In economic news, the manufacturing sector in Japan continued to contract in April, albeit at a slower pace, the latest survey from Jibun Bank revealed on Wednesday with a manufacturing PMI score of 49.6. That’s up from 48.2 in March, although it remains beneath the boom-or-bust line of 50 that separates expansion from contraction. Latest data showed that output was down again in April, extending the current period of contraction to 11 months

In the currency market, the U.S. dollar is trading in the higher 157 yen-range on Wednesday.

Elsewhere in Asia, New Zealand is down 0.9 percent. All other markets including China, Hong Kong, Singapore, Malaysia, South Korea, Taiwan and Indonesia are closed for Labor Day.

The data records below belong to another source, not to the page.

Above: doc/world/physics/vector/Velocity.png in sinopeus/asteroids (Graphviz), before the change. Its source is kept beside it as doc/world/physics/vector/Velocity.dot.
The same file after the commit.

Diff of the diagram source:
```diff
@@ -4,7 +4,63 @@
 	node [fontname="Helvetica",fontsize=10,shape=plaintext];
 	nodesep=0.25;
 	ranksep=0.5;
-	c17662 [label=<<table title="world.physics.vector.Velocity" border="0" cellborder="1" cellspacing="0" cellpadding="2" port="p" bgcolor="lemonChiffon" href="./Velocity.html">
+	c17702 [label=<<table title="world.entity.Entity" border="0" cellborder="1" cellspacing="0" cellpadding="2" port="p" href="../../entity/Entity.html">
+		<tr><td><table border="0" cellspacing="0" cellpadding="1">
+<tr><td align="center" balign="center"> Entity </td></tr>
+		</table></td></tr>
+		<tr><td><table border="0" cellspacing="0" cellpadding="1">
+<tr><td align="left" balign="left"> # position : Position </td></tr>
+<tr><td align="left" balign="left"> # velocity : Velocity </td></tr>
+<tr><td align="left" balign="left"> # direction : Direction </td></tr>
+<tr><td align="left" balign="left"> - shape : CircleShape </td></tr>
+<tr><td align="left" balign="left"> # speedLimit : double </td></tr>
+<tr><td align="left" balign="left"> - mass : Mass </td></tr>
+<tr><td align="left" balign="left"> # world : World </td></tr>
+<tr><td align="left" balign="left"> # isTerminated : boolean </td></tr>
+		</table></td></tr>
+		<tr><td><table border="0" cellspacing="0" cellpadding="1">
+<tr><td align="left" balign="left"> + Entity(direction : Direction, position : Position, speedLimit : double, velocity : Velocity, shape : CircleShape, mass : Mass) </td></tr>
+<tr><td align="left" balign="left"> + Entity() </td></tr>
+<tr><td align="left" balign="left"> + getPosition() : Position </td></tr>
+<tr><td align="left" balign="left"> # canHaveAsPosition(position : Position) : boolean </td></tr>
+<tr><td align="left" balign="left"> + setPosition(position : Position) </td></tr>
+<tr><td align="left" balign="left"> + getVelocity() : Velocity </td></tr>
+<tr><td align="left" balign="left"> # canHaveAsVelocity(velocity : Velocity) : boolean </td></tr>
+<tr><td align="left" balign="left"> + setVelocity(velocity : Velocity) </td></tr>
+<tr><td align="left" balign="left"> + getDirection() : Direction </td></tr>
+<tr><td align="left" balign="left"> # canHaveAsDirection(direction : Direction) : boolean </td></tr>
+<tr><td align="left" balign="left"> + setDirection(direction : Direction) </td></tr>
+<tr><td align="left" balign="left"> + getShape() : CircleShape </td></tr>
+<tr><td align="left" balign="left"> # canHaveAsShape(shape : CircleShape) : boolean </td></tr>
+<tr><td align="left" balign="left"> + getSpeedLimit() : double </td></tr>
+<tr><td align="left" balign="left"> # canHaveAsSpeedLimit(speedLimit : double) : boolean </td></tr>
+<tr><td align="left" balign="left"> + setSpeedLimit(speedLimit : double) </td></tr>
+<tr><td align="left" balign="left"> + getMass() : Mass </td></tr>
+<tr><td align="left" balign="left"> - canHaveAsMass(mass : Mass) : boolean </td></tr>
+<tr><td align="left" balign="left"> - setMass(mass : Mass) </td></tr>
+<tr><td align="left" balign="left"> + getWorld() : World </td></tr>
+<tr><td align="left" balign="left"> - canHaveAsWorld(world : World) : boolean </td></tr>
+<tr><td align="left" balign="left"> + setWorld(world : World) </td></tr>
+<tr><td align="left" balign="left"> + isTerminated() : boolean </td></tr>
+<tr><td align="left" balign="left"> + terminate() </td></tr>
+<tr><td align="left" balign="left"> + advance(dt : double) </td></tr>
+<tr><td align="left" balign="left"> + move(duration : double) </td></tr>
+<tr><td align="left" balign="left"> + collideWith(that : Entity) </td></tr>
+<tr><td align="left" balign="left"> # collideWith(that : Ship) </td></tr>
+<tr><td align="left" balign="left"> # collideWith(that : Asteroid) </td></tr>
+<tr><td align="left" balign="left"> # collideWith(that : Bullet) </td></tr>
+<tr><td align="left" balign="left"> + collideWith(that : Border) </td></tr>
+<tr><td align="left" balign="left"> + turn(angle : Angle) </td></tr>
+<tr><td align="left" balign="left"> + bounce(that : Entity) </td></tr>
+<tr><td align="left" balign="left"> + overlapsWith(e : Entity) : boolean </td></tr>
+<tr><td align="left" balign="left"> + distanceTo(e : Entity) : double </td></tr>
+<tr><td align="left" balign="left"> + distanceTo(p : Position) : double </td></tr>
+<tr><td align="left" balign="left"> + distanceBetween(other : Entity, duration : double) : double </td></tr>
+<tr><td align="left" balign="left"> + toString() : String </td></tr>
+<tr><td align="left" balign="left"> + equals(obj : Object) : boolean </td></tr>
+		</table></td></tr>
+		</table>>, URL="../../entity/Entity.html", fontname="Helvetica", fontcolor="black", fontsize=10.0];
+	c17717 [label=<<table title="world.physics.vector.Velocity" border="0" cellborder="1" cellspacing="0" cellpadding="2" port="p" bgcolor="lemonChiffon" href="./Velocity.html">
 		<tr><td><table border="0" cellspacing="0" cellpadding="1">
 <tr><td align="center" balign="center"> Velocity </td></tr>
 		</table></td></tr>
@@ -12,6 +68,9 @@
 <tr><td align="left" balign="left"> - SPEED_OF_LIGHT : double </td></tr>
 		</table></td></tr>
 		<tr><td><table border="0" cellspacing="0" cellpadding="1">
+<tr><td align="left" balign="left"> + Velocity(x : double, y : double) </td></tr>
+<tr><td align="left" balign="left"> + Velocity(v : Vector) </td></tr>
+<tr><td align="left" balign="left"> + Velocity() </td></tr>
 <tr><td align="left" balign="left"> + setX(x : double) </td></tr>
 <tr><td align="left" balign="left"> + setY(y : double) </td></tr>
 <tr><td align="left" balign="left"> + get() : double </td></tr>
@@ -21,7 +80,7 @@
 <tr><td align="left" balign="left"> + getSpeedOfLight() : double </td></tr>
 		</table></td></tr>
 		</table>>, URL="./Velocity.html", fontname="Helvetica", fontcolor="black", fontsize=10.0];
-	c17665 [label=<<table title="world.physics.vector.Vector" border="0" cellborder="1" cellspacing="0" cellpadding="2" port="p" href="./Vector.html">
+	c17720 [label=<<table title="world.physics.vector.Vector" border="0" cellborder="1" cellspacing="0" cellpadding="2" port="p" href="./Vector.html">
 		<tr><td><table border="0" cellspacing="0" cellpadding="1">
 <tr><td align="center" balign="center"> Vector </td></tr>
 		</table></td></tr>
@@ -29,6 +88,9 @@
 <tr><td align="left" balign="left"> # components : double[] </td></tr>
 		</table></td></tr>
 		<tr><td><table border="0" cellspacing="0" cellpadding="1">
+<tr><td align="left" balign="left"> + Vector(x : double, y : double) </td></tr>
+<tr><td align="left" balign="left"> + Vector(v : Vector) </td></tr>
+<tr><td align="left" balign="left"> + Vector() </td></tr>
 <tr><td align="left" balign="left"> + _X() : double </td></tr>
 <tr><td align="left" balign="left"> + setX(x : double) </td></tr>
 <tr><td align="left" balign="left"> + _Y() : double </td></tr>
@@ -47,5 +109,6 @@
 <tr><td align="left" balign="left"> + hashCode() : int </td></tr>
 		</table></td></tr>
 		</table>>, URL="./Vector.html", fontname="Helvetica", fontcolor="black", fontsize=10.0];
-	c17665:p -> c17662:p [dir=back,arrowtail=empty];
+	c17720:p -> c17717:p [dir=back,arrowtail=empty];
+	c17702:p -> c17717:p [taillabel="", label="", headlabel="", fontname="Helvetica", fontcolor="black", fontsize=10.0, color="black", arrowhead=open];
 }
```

On the Wall Street, stocks went down south on Tuesday, sliding lower and lower after a weak start, as concerns about inflation and uncertainty about the Fed’s interest rate moves rendered the mood bearish.

The major averages all ended sharply lower, with the Nasdaq suffering a more pronounced loss. The Dow ended down by 570.17 points or 1.49 percent at 37,815.92. The S&P 500 dropped 80.48 points or 1.57 percent to 5,035.69, while the Nasdaq tumbled 325.26 points or 2.04 percent to settle at 15,657.82.

The major European markets also moved to the downside on the day. The U.K.’s FTSE 100 edged down 0.04 percent, Germany’s DAX and France’s CAC 40 ended down 1.03 percent and 0.99 percent, respectively.

Crude oil prices drifted lower on Tuesday, weighed down by a stronger dollar, rising crude production in the U.S. and concerns about economic growth and the outlook for oil demand. West Texas Intermediate Crude oil futures for June ended down by $0.70 at $81.93 a barrel.





Source link

Leave a Response